Believe it or not, Young is going to be 29 next season. He flashes some potential, but has a nickel head on his shoulders. He is not the kind of player to waste cap room on.

QB Dennis Dixon
Dixon is a guy nobody talks about, but he’s only 27, and has been sitting behind Ben Roesthlisberger for years. He played one game against the Falcons last year and played reasonably well. He does not scream QBOTF, but could be an interesting talent to add to the pile.

QB Peyton Manning
Oh yeah, that Manning guy. Manning had major surgery on his neck and is trying to regain strength in his arm and shoulder. No matter what you read in the media, this is a total crapshoot. The chances that Manning ever steps on a field again are slight, and the chances grow even smaller that he will stay on the field if he ever makes it back. If he is certain to be healthy, Manning would be a great addition. Manning, however, probably would pick other spots with more certain Super Bowl pedigrees and better receiving targets. Only hold your breath on this one if you enjoy it.

Andrew Luck. Robert Griffin III. Say their names to any Seahawks fan, and you are certain to get an earful as well. The practical plan would be to wait out the process until the right player falls to you at the right time. This Seahawks roster is a great quarterback away from being a perennial Super Bowl contender. If the front office believes those two players are head-and-shoulders above the other quarterbacks in this class, they should spend whatever is required to land one of them. Sit back and think about whether you would be more skeptical/concerned if the Seahawks spent four first-round picks to get RGIII or if they chose a player like Kirk Cousins in the 2nd round. This is not a team with holes all over the place. It is a team with one position that needs to make a large step forward, and a few places that need patches/upgrades. You cannot win the raffle if you do not buy a ticket.
Bottom Line
The way Carroll and Schneider handle the QB spot vacated by Whitehurst will define their legacy in Seattle. History favors those that draft their franchise quarterbacks, and develop them within the system.

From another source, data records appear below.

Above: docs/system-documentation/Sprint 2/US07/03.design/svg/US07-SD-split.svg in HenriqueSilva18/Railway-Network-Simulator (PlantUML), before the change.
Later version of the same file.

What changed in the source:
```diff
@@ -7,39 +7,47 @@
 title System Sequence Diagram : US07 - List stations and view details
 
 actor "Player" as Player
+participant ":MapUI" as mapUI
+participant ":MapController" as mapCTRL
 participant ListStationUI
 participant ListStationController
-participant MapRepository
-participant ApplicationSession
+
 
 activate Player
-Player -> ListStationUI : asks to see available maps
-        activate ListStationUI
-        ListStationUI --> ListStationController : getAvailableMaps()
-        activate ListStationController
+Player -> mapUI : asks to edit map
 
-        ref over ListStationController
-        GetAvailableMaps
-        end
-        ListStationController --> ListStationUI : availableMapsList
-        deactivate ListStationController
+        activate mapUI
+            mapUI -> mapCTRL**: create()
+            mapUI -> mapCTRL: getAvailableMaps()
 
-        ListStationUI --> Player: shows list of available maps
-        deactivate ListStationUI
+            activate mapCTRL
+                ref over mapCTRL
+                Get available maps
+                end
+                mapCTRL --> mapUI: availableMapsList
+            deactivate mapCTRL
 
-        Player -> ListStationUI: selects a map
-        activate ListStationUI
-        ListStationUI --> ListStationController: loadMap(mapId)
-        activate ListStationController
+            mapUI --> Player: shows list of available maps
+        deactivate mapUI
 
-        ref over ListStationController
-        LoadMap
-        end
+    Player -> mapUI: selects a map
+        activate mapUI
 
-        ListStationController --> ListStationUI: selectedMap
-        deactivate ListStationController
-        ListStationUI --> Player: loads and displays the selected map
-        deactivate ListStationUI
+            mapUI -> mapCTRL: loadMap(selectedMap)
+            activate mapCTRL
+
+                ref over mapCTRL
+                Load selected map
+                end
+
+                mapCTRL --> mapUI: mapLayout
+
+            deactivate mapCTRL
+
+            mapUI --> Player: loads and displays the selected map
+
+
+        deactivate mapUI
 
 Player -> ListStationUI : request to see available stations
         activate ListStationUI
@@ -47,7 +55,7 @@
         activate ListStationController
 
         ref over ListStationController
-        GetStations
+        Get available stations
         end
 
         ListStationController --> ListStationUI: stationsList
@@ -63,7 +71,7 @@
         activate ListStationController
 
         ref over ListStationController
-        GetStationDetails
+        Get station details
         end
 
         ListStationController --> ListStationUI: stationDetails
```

Flynn could end up being as good as his two career starts indicated, or he could be the next Kevin Kolb. Matt Barkley is the guy that would have made this a far different equation. His presence in the draft would have made it three Top 10 QBs instead of two. The Seahawks chances of trading up for one would have greatly increased. Without Barkley, the Seahawks are left with the choice of betting the future on one selection, or trying to play their hand out a little longer. It would seem their future is going to be tied to this selection no matter who it is, so my suggestion is to go all in on a player they really believe in.